Friend or foe? Mogamulizumab in allogeneic hematopoietic stem cell transplantation for adult T-cell leukemia/lymphoma
Adult T-cell leukemia/lymphoma (ATL/ATLL) is a peripheral T-cell neoplasm associated with human T-lymphotropic virus type-1 (HTLV-1). Even the currently most intensive chemotherapy regimen modified LSG15 (mLSG15, VCAP-AMP-VECP) results in a dismal clinical outcome, with a median overall survival of only around 1 year. Although allogeneic hematopoietic stem cell transplantation (allo-HSCT) may lead to long-term remission in a proportion of patients with aggressive ATL, the clinical outcome in patients with refractory or relapsed ATL is unsatisfactory. The anti-CCR4 antibody mogamulizumab (moga) has been recently approved for ATL in Japan, and it is effective in a significant proportion of patients with refractory or relapsed ATL. However, there are major concerns about the harmful influences of pretransplant moga on the immune reconstitution after allo-HSCT. Specifically, moga depletes regulatory T cells (Tregs) for at least a few months, which may increase the risk of graft-versus-host disease (GVHD) after allo-HSCT. A recent retrospective study from Japan clearly showed that pretransplant moga increased the risk of severe and steroid-refractory GVHD, which led to increases in non-relapse mortality and overall mortality.
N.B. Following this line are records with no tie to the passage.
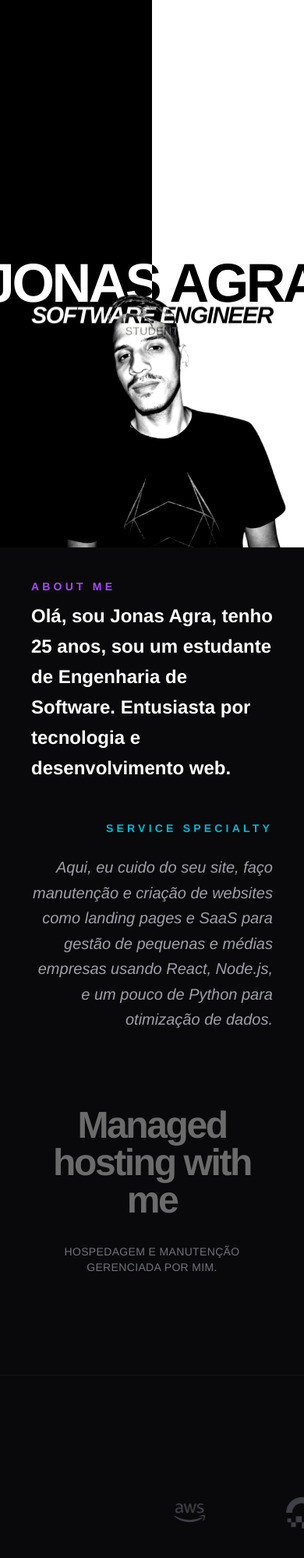
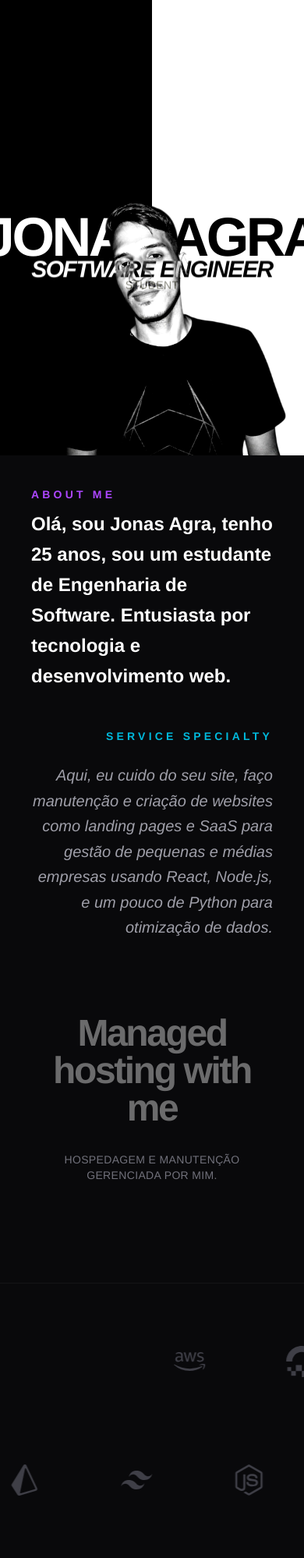
Before and after one commit to jonasagra/portifolio, a React (Vite) app: page / in a window 390 px wide. Shown: the top 1998 px of the page at 78% size. Built offline with nearby package versions, Linux system fonts and the light colour scheme; some icons are missing.

Commit message:
alteração nos planos

```diff
--- a/src/App.tsx
+++ b/src/App.tsx
@@ -115,7 +115,7 @@ export default function App() {
       {/* 1. HERO SECTION */}
       <section
         ref={heroRef}
-        className="relative min-h-[640px] h-[86svh] md:h-screen md:min-h-[680px] w-full flex flex-col items-center justify-center bg-white overflow-hidden"
+        className="relative min-h-[20px] h-[72svh] md:h-screen md:min-h-[680px] w-full flex flex-col items-center justify-center bg-white overflow-hidden"
       >
         <div className="absolute inset-0 flex">
           <div className="w-1/2 h-full bg-black" />
@@ -163,7 +163,7 @@ export default function App() {
             <img
               src="/photo.png"
               alt="Jonas Agra"
-              className="block w-full h-auto max-h-[88svh] md:max-h-[94vh] object-contain brightness-110 contrast-125 hero-photo-mask"
+              className="block w-full h-auto max-h-[122svh] md:max-h-[98vh] object-contain brightness-110 contrast-125 hero-photo-mask"
             />
           </motion.div>
         </div>
@@ -206,7 +206,7 @@ export default function App() {
       </section>
 
       {/* 3. LOGO MARQUEE SECTION */}
-      <section className="py-24 bg-zinc-950 border-y border-white/5 space-y-4">
+      <section className="py-5 bg-zinc-950 border-y border-white/5 -space-y-2">
         <LogoMarquee
           items={[
             { name: "WordPress", icon: SiWordpress },
--- a/src/components/PricingCard.tsx
+++ b/src/components/PricingCard.tsx
@@ -65,8 +65,8 @@ export default function PricingCard({ name, price, oldPrice, features, highlight
         <h3 className="text-xl font-bold text-zinc-400 mb-2">{name}</h3>
         <div className="flex flex-col sm:flex-row sm:items-baseline gap-1">
           <div className="flex items-center gap-1">
-            <span className="text-sm font-bold text-zinc-500">R$</span>
-            {!isDiscounted && <span className="text-4xl md:text-5xl font-black text-white drop-shadow-md">{price}</span>}
+            <span className="text-sm font-bold text-zinc-500"></span>
+            {!isDiscounted && <span className="text-5xl md:text-5xl font-black text-white mt-1.2">R$ {price}</span>}
             {isDiscounted && (
               <div className="flex flex-col">
                 <div className="flex items-center gap-2">
@@ -75,11 +75,11 @@ export default function PricingCard({ name, price, oldPrice, features, highlight
                   </span>
                   <span className="text-sm text-zinc-400 line-through">R$ {oldPrice}</span>
                 </div>
-                <span className="text-3xl md:text-5xl font-black text-white -mt-1">{price}</span>
+                <span className="text-5xl md:text-5xl font-black text-white mt-1">R$ {price}</span>
               </div>
             )}
           </div>
-          <span className="text-sm font-medium text-zinc-500 mt-1 sm:mt-0">/mês</span>
+          <span className="text-sm font-medium text-zinc-500 -mt-1.5">/mês</span>
         </div>
       </div>
 
```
To improve the overall clinical outcome in patients with relapsed or refractory ATL, more studies are needed to incorporate moga without increasing adverse effects on the clinical outcome after allo-HSCT. In this review, we aim to provide an updated summary of the research related to moga and allo-HSCT.